:: The data ::

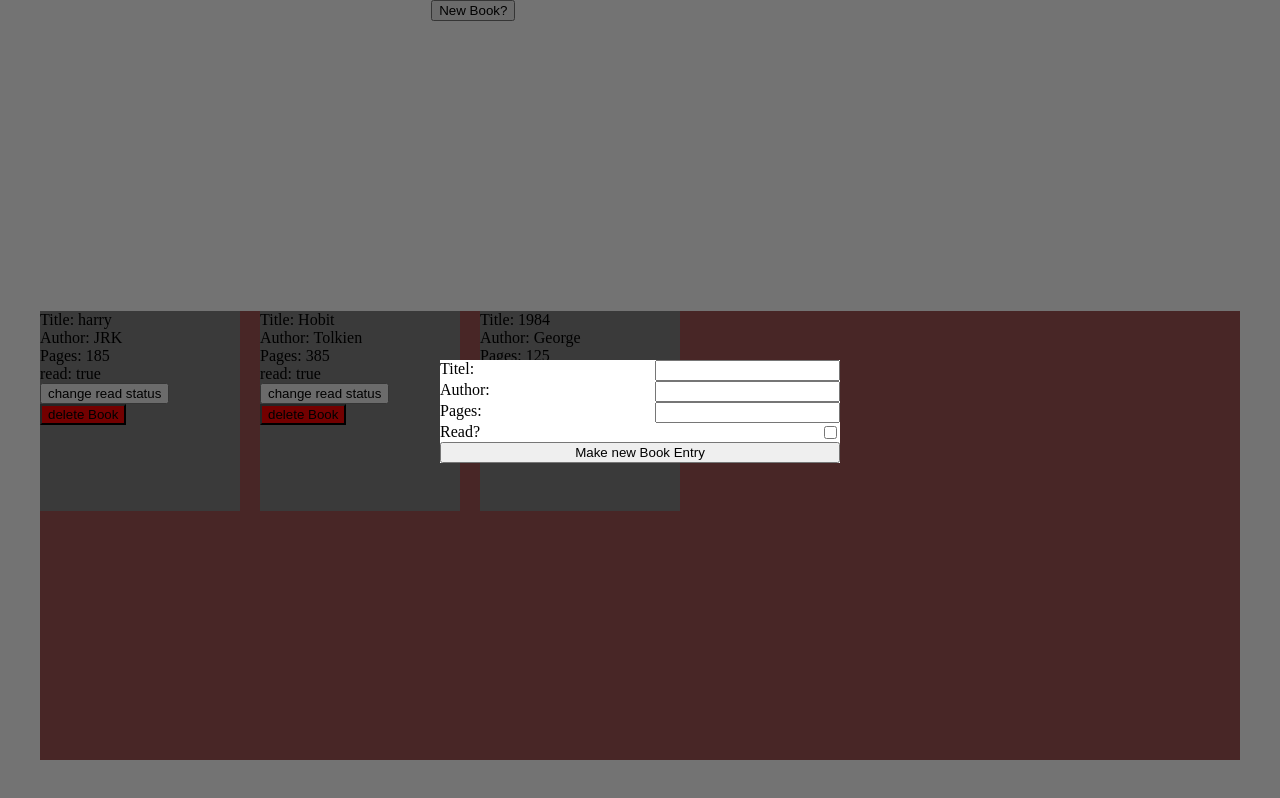
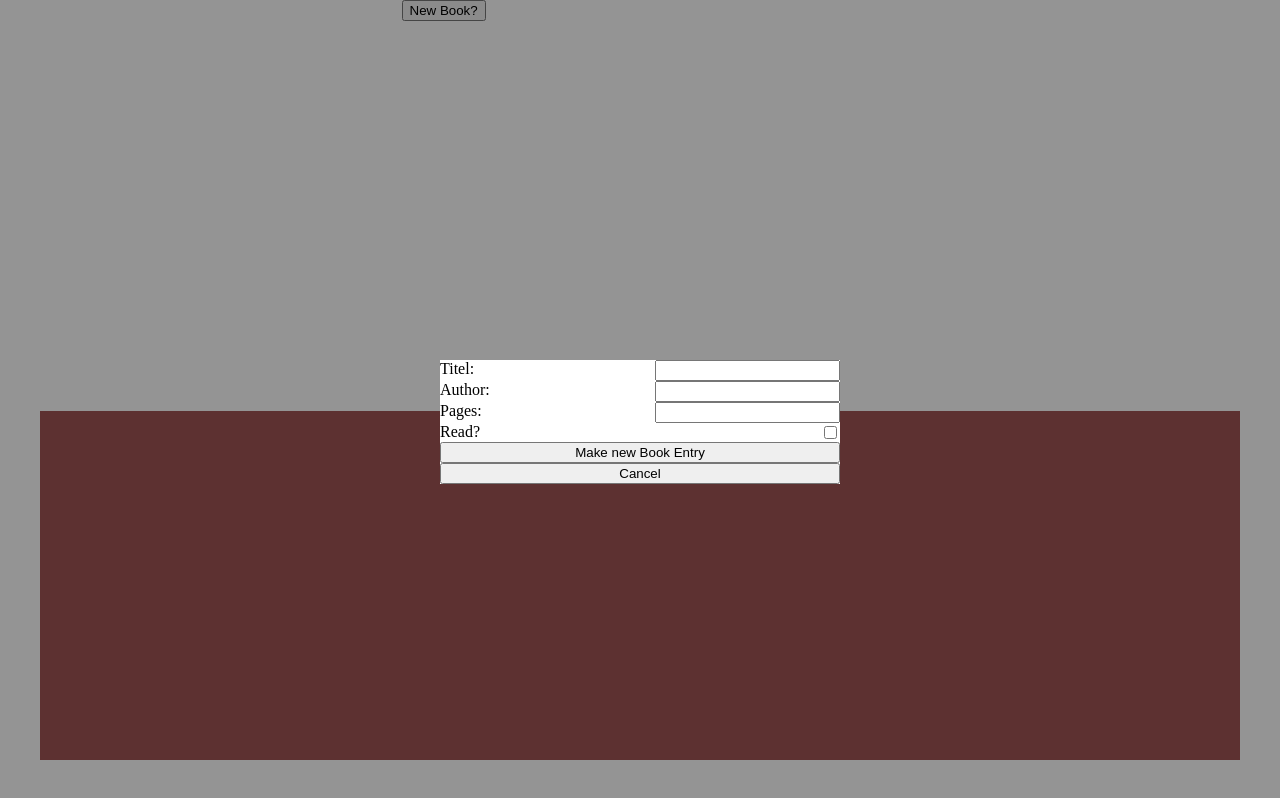
Before and after one commit to feindreh/Library, a plain HTML site: page index.html in a window 1280 px wide. Both pictures are taken after a click on the button "New Book?". Drawn offline with Linux system fonts and the light colour scheme.

Commit message:
prompt cancel button

```diff
--- a/index.html
+++ b/index.html
@@ -16,6 +16,7 @@
         <div><label for="pages">Pages:</label><input id="pages" name="pages" type="text"></div>
         <div><label for="read">Read?</label><input id="read" name="read" type="checkbox"> </div>
         <button id="makeButton" type="button">Make new Book Entry</button>
+        <button id="cancelButton" type="button">Cancel</button>
     </div>
     <div id="main-container">
         <div id="newBook">
--- a/script.js
+++ b/script.js
@@ -131,6 +131,7 @@ makeBookButton.addEventListener('click', () => {
   closePrompt();
 });
 
-addBook('harry', 'JRK', 185, true);
-addBook('Hobit', 'Tolkien', 385, true);
-addBook('1984', 'George', 125, false);
+const cancelButton = document.querySelector('#cancelButton');
+cancelButton.addEventListener('click', () => {
+  closePrompt();
+});
--- a/style.css
+++ b/style.css
@@ -56,7 +56,7 @@ html,body>div{
     position: absolute;
     min-height: 100vh;
     min-width: 100%;
-    background-color: rgba(0, 0, 0, 0.548);
+    background-color: rgba(0, 0, 0, 0.418);
     visibility: hidden;
     z-index: 1;
 }
```
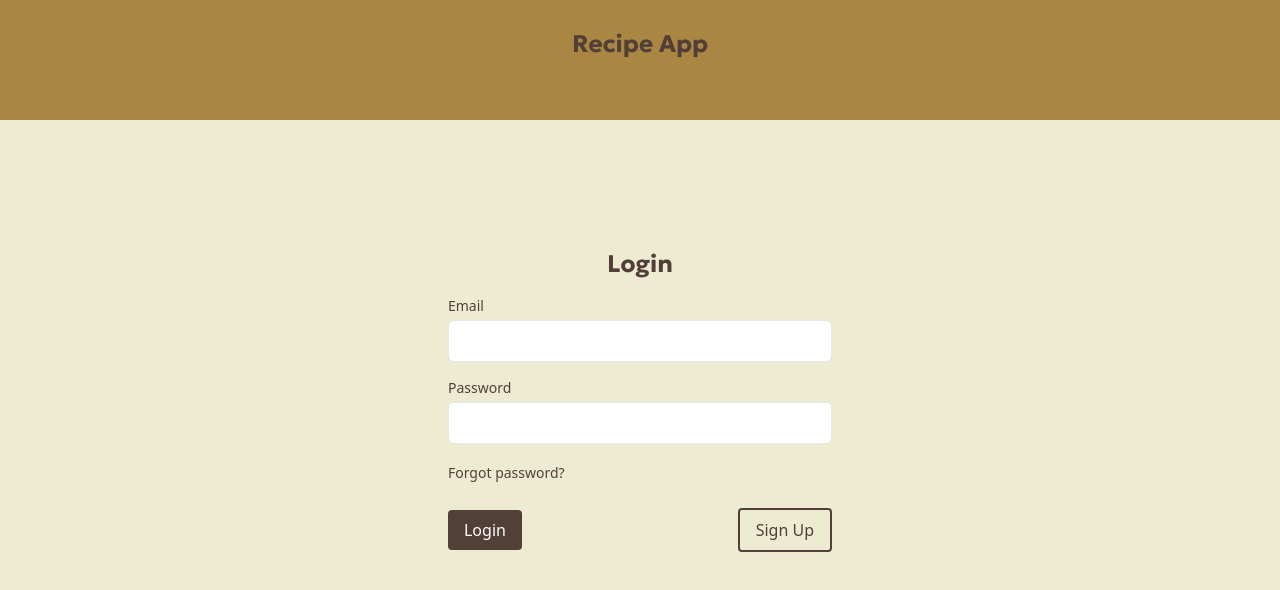
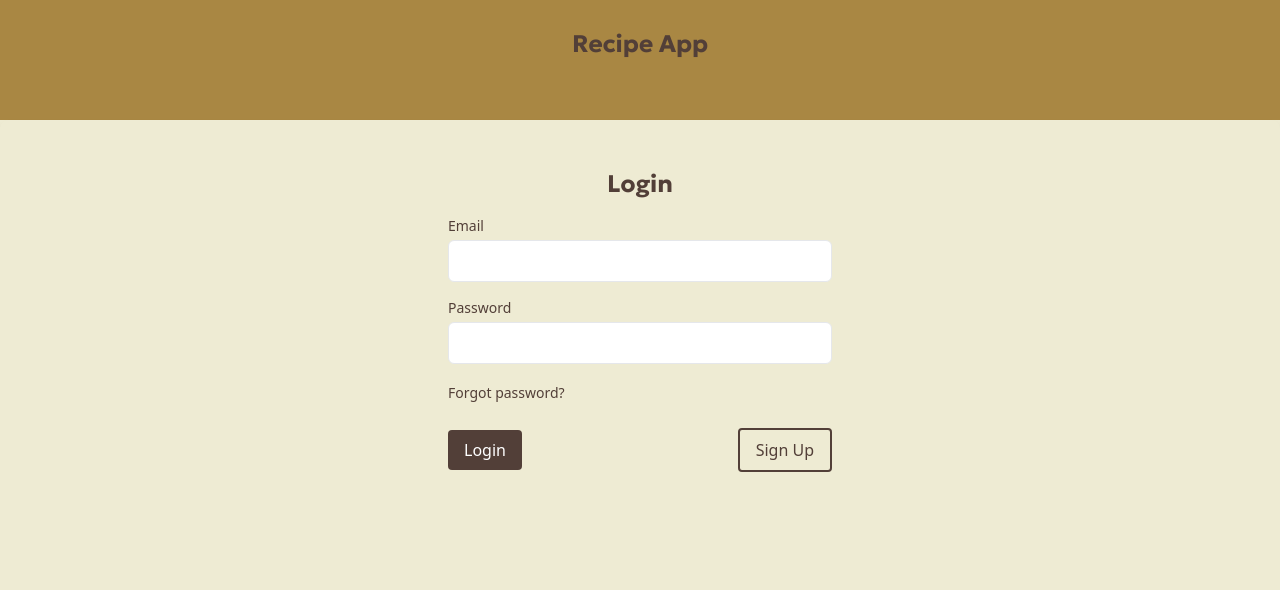
Before and after one commit to Renz757/recipe-app, a React (Vite) app: page /login in a window 1280 px wide. Shown: the top 590 px of the page. Built offline with nearby package versions, Linux system fonts and the light colour scheme; no server answers; the database is empty.

Commit message:
loging padding fix

```diff
--- a/src/Pages/Login.jsx
+++ b/src/Pages/Login.jsx
@@ -49,7 +49,7 @@ const Login = () => {
 
   return (
     <>
-      <div className="p-32 rounded-lg shadow-md bg-eggshell bg-no-repeat w-screen h-screen">
+      <div className="p-12  rounded-lg shadow-md bg-eggshell bg-no-repeat w-screen h-screen">
         <div className="w-10/12 mx-auto">
           <form onSubmit={submitHandler} className="max-w-sm mx-auto">
             <h1 className="text-2xl font-bold font-Geologica text-vandyke mb-4 text-center">Login</h1>
```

:::

• _What is expected_
Among the lines above, find those containing the word "cancelButton" and copy each.

• _Output_
+        <button id="cancelButton" type="button">Cancel</button>
+const cancelButton = document.querySelector('#cancelButton');
+cancelButton.addEventListener('click', () => {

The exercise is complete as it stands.